▸ **WHAT YOU WILL DO**
Every line of the listing below from the one with "Also changed, not shown: 9 other files." up to and including the one with "Before and after one commit to zaqks/zaqks.github.io, a" should be retyped exactly, and nothing else; pictures are not part of the copy.

▸ **MATERIAL FOR THE TASK**
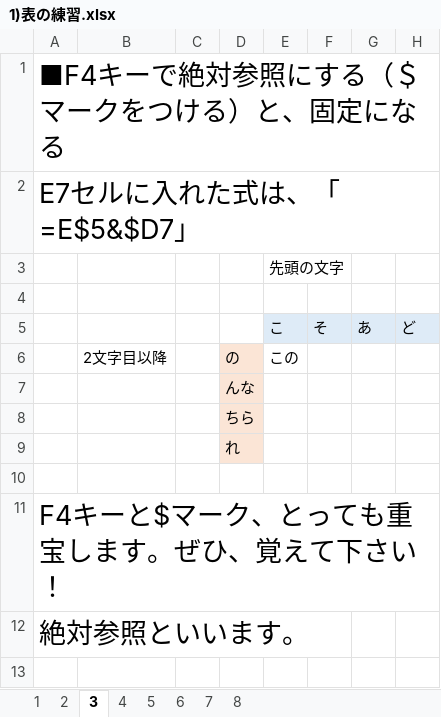
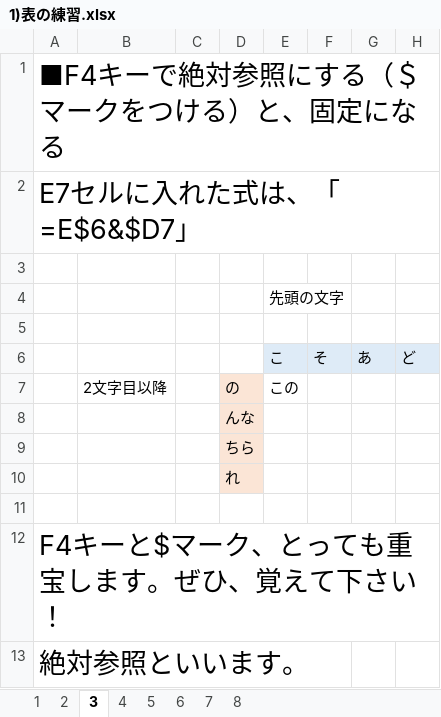
Before and after one commit to nishioWU/JNPC2302, an Excel workbook: 1)表の練習/1)表の練習.xlsx, sheet 3, drawn as a sheet; values as stored, in another font and other column widths than the file's, no borders; the diff names each change by its address in the sheet, - before the commit and + after, or states it on an @@ line.

```diff
--- a/1)表の練習/1)表の練習.xlsx (sheet 3)
+++ b/1)表の練習/1)表の練習.xlsx (sheet 3)
-A2: E7セルに入れた式は、「=E$5&$D7」
+A2: E7セルに入れた式は、「=E$6&$D7」
+row 3: (empty)
```
Also changed, not shown: sheet 8, sheet 2, sheet 7, sheet 4, sheet 5, sheet 6.
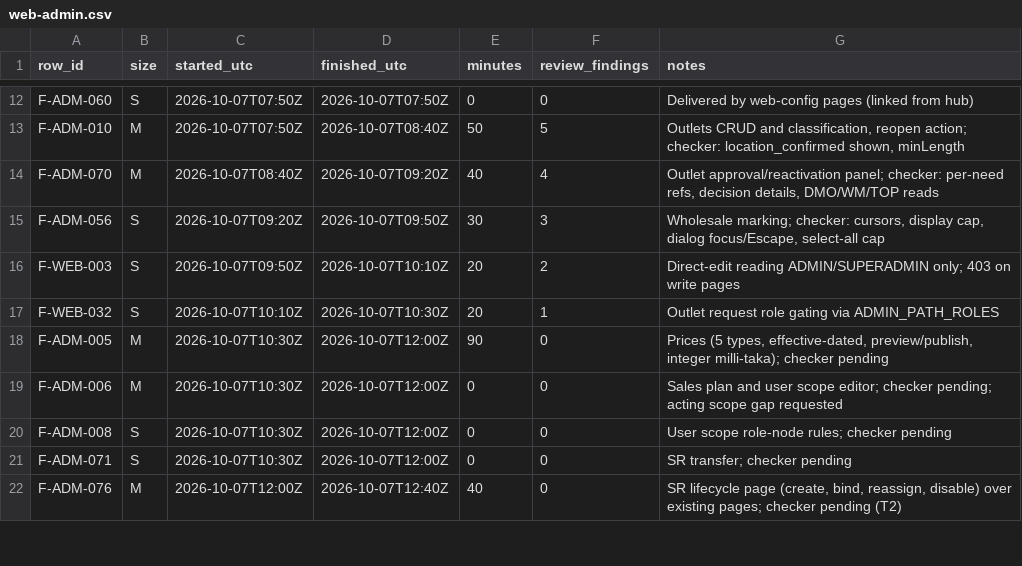
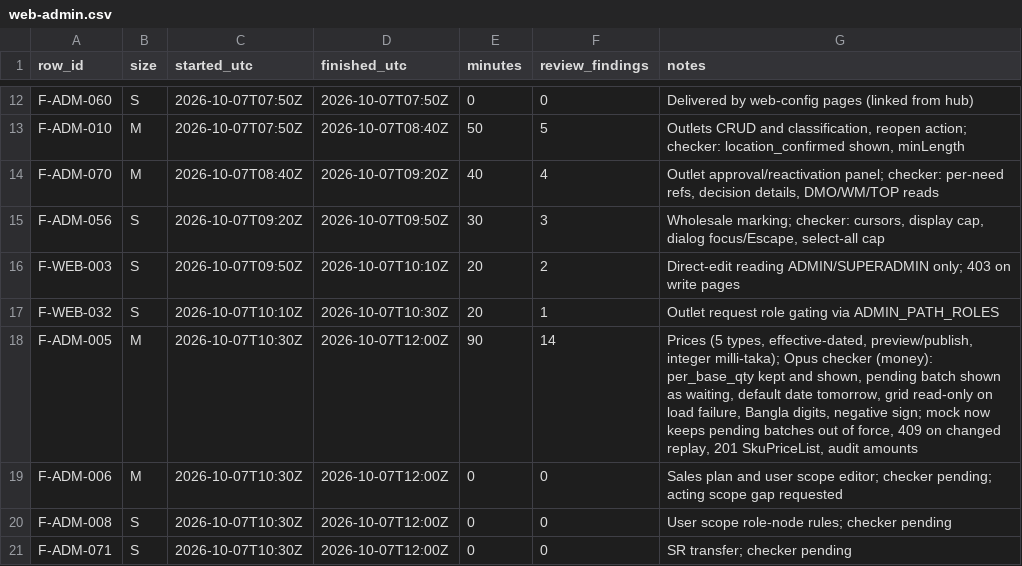
Before and after one commit to asefameerador96-ctrl/Aron-Pro-Max, a CSV file: docs/status/web-admin.csv, drawn as a sheet; only a part is shown, gaps mark what is left out; the shorter side is filled out with more unchanged rows.

```diff
--- a/docs/status/web-admin.csv
+++ b/docs/status/web-admin.csv
@@ -17,3 +17,3 @@ F-WEB-003,S,2026-10-07T09:50Z,2026-10-07T10:10Z,20,2,"Direct-edit reading ADMIN/
 F-WEB-032,S,2026-10-07T10:10Z,2026-10-07T10:30Z,20,1,"Outlet request role gating via ADMIN_PATH_ROLES"
-F-ADM-005,M,2026-10-07T10:30Z,2026-10-07T12:00Z,90,0,"Prices (5 types, effective-dated, preview/publish, integer milli-taka); checker pending"
+F-ADM-005,M,2026-10-07T10:30Z,2026-10-07T12:00Z,90,14,"Prices (5 types, effective-dated, preview/publish, integer milli-taka); Opus checker (money): per_base_qty kept and shown, pending batch shown as waiting, default date tomorrow, grid read-only on load failure, Bangla digits, negative sign; mock now keeps pending batches out of force, 409 on changed replay, 201 SkuPriceList, audit amounts"
 F-ADM-006,M,2026-10-07T10:30Z,2026-10-07T12:00Z,0,0,"Sales plan and user scope editor; checker pending; acting scope gap requested"
```
Also changed, not shown: 9 other files.
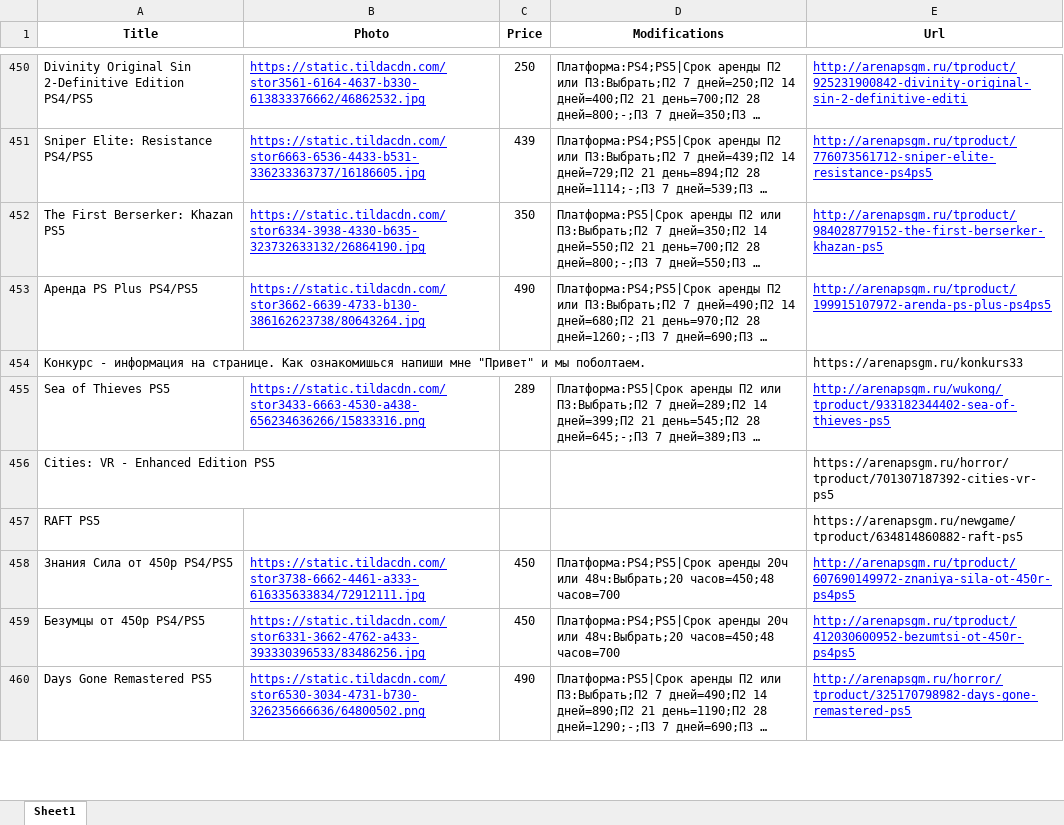
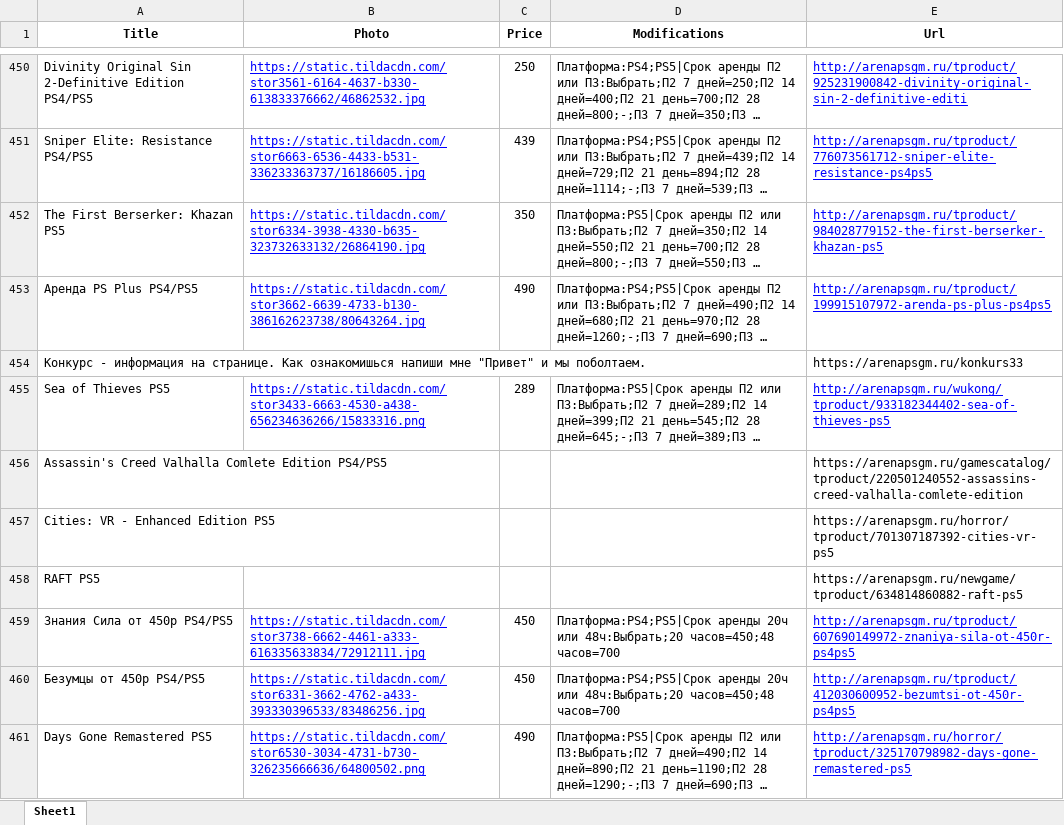
Before and after one commit to chekoli911/AGSGM_BOT, an Excel workbook: store-8370478-Vse_igri-202507290225_fixed.xlsx, sheet Sheet1, drawn as a sheet; only a part is shown, gaps mark what is left out; long unchanged cells end in …; values as stored, in another font and other column widths than the file's, no borders; the diff names each change by its address in the sheet, - before the commit and + after, or states it on an @@ line.

Commit message:
Add files via upload

```diff
--- a/store-8370478-Vse_igri-202507290225_fixed.xlsx (sheet Sheet1)
+++ b/store-8370478-Vse_igri-202507290225_fixed.xlsx (sheet Sheet1)
+row 456: Assassin's Creed Valhalla Comlete Edition PS4/PS5 |  |  |  | https://arenapsgm.ru/gamescatalog/tproduct/220501240552-assassins-creed-valhalla-comlete-edition
```
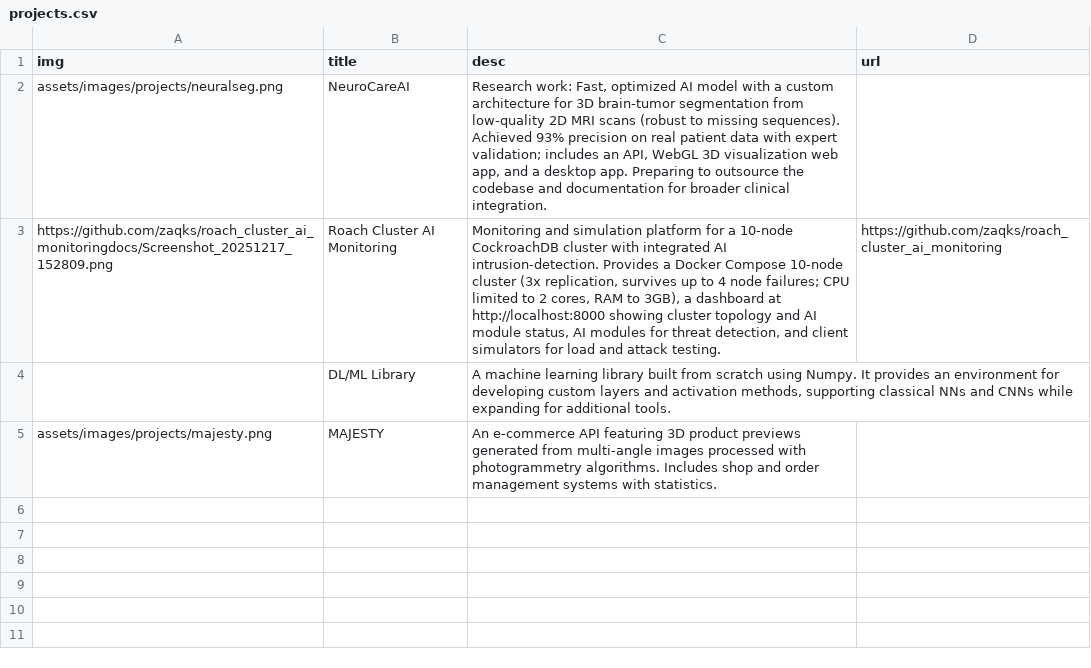
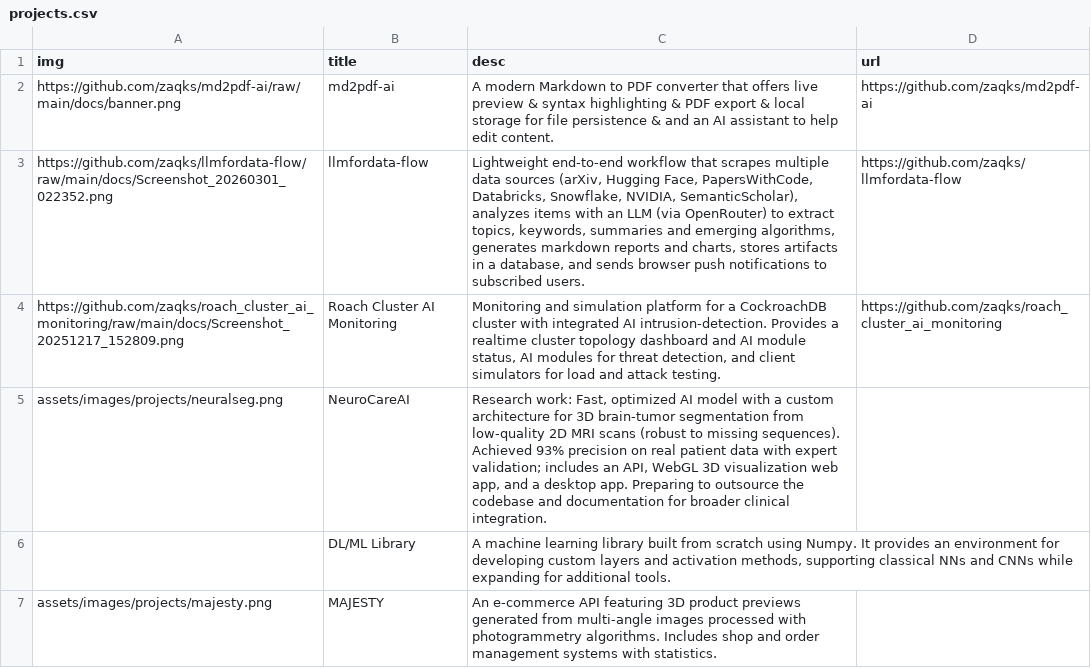
Before and after one commit to zaqks/zaqks.github.io, a CSV file: data/projects.csv, drawn as a sheet; removed rows and columns are numbered as before the commit, all else as after; the diff names each change by its address in the sheet, - before the commit and + after, or states it on an @@ line.

Commit message:
projects update

```diff
--- a/data/projects.csv
+++ b/data/projects.csv
+row 2: https://github.com/zaqks/md2pdf-ai/raw/main/docs/banner.png | md2pdf-ai | A modern Markdown to PDF converter that offers live preview & syntax highlighting & PDF export & local storage for file persistence & and an AI assistant to help edit content. | https://github.com/zaqks/md2pdf-ai
+row 3: https://github.com/zaqks/llmfordata-flow/raw/main/docs/Screenshot_20260301_022352.png | llmfordata-flow | Lightweight end-to-end workflow that scrapes multiple data sources (arXiv, Hugging Face, PapersWithCode, Databricks, Snowflake, NVIDIA, SemanticScholar), analyzes items with an LLM (via OpenRouter) to extract topics, keywords, summaries and emerging algorithms, generates markdown reports and charts, stores artifacts in a database, and sends browser push notifications to subscribed users. | https://github.com/zaqks/llmfordata-flow
+row 4: https://github.com/zaqks/roach_cluster_ai_monitoring/raw/main/docs/Screenshot_20251217_152809.png | Roach Cluster AI Monitoring | Monitoring and simulation platform for a CockroachDB cluster with integrated AI intrusion-detection. Provides a realtime cluster topology dashboard and AI module status, AI modules for threat detection, and client simulators for load and attack testing. | https://github.com/zaqks/roach_cluster_ai_monitoring
-row 3: https://github.com/zaqks/roach_cluster_ai_monitoringdocs/Screenshot_20251217_152809.png | Roach Cluster AI Monitoring | Monitoring and simulation platform for a 10-node CockroachDB cluster with integrated AI intrusion-detection. Provides a Docker Compose 10-node cluster (3x replication, survives up to 4 node failures; CPU limited to 2 cores, RAM to 3GB), a dashboard at http://localhost:8000 showing cluster topology and AI module status, AI modules for threat detection, and client simulators for load and attack testing. | https://github.com/zaqks/roach_cluster_ai_monitoring
```
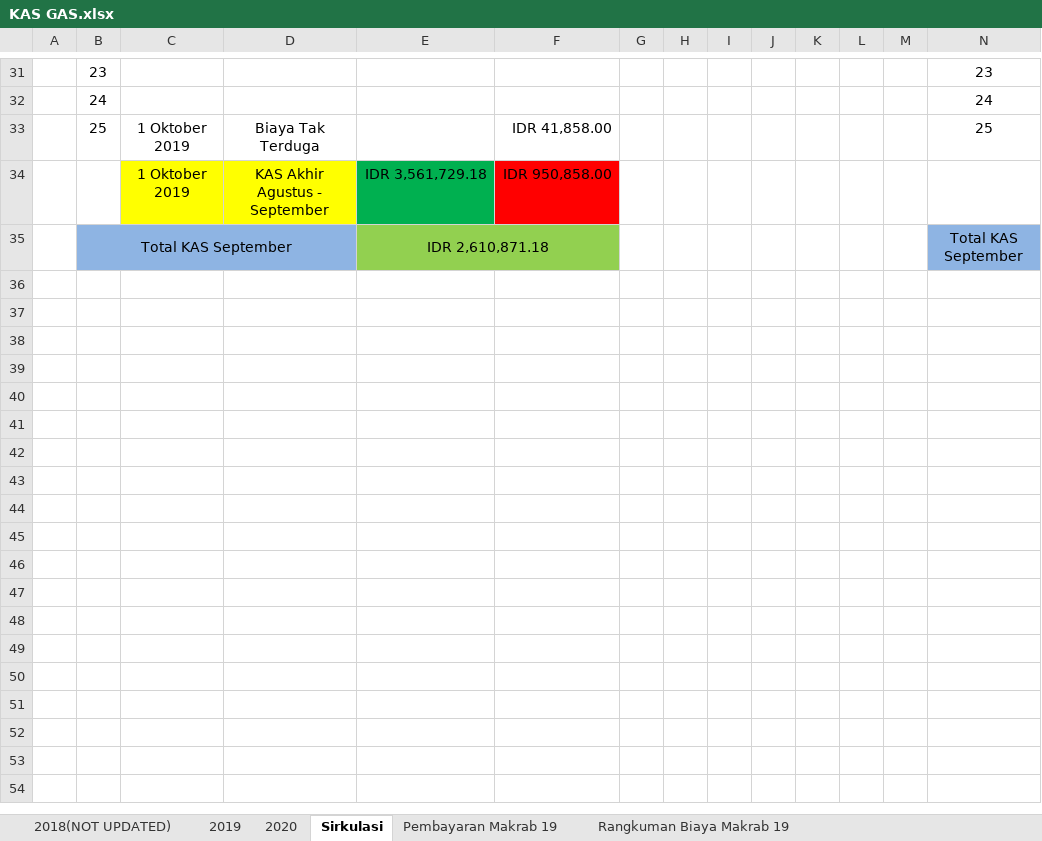
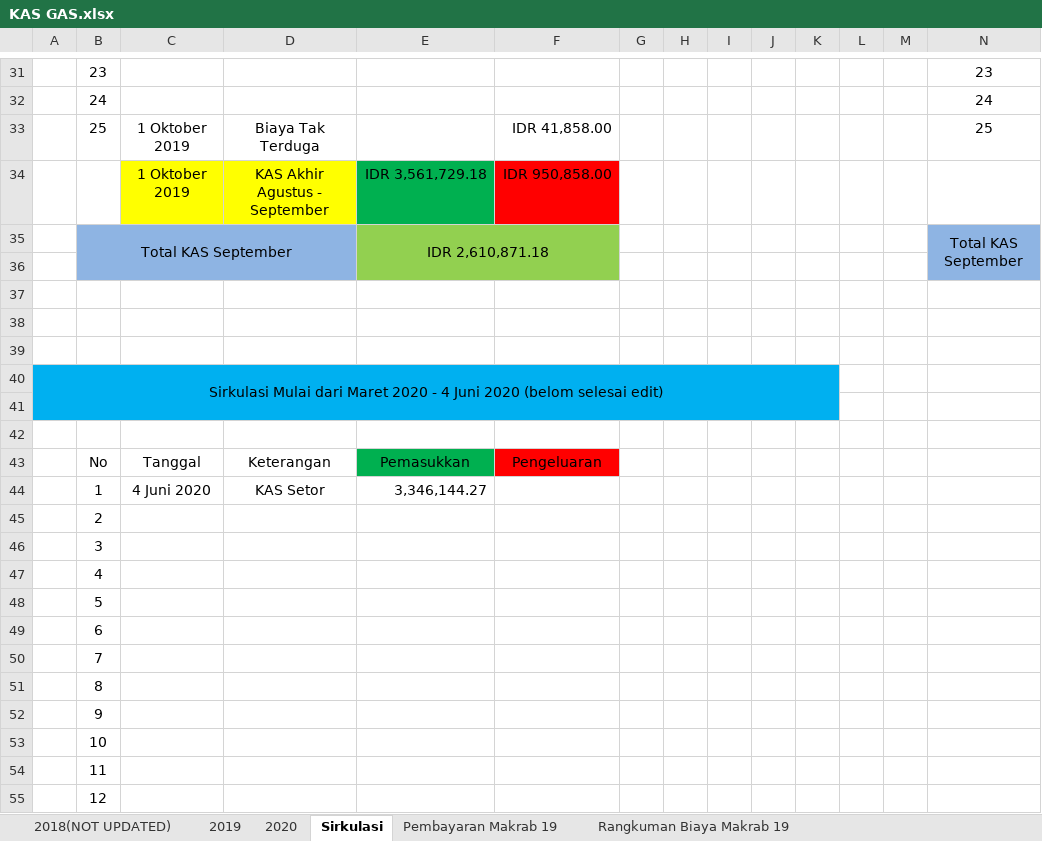
Before and after one commit to GAS08/Arsip-Keuangan-GAS, an Excel workbook: GAS/KAS GAS.xlsx, sheet Sirkulasi, drawn as a sheet; only a part is shown, gaps mark what is left out; values as stored, in another font and other column widths than the file's, no borders; rows hold the shown columns only; the diff covers the shown part only; the diff names each change by its address in the sheet, - before the commit and + after, or states it on an @@ line.

Commit message:
Catatan Sirkulasi dari setoran pada tanggal 4 juni 2020
Setoran uang kas keseluruhan berjumlah Rp 725.000

```diff
--- a/GAS/KAS GAS.xlsx (sheet Sirkulasi)
+++ b/GAS/KAS GAS.xlsx (sheet Sirkulasi)
+row 36: (empty)
+row 37: (empty)
+row 38: (empty)
+row 39: (empty)
+row 40: Sirkulasi Mulai dari Maret 2020 - 4 Juni 2020 (belom selesai edit)
+row 41: (empty)
+row 42: (empty)
+row 43:  | No | Tanggal | Keterangan | Pemasukkan | Pengeluaran
+row 44:  | 1 | 4 Juni 2020 | KAS Setor | 3,346,144.27
+row 45:  | 2
+row 46:  | 3
+row 47:  | 4
+row 48:  | 5
+row 49:  | 6
+row 50:  | 7
+row 51:  | 8
+row 52:  | 9
+row 53:  | 10
+row 54:  | 11
+row 55:  | 12
```
Also changed, not shown: 15 added rows elsewhere in this sheet.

▸ **REPLY**
Also changed, not shown: 9 other files.
Before and after one commit to chekoli911/AGSGM_BOT, an Excel workbook: store-8370478-Vse_igri-202507290225_fixed.xlsx, sheet Sheet1, drawn as a sheet; only a part is shown, gaps mark what is left out; long unchanged cells end in …; values as stored, in another font and other column widths than the file's, no borders; the diff names each change by its address in the sheet, - before the commit and + after, or states it on an @@ line.

Commit message:
Add files via upload

```diff
--- a/store-8370478-Vse_igri-202507290225_fixed.xlsx (sheet Sheet1)
+++ b/store-8370478-Vse_igri-202507290225_fixed.xlsx (sheet Sheet1)
+row 456: Assassin's Creed Valhalla Comlete Edition PS4/PS5 |  |  |  | https://arenapsgm.ru/gamescatalog/tproduct/220501240552-assassins-creed-valhalla-comlete-edition
```
Before and after one commit to zaqks/zaqks.github.io, a CSV file: data/projects.csv, drawn as a sheet; removed rows and columns are numbered as before the commit, all else as after; the diff names each change by its address in the sheet, - before the commit and + after, or states it on an @@ line.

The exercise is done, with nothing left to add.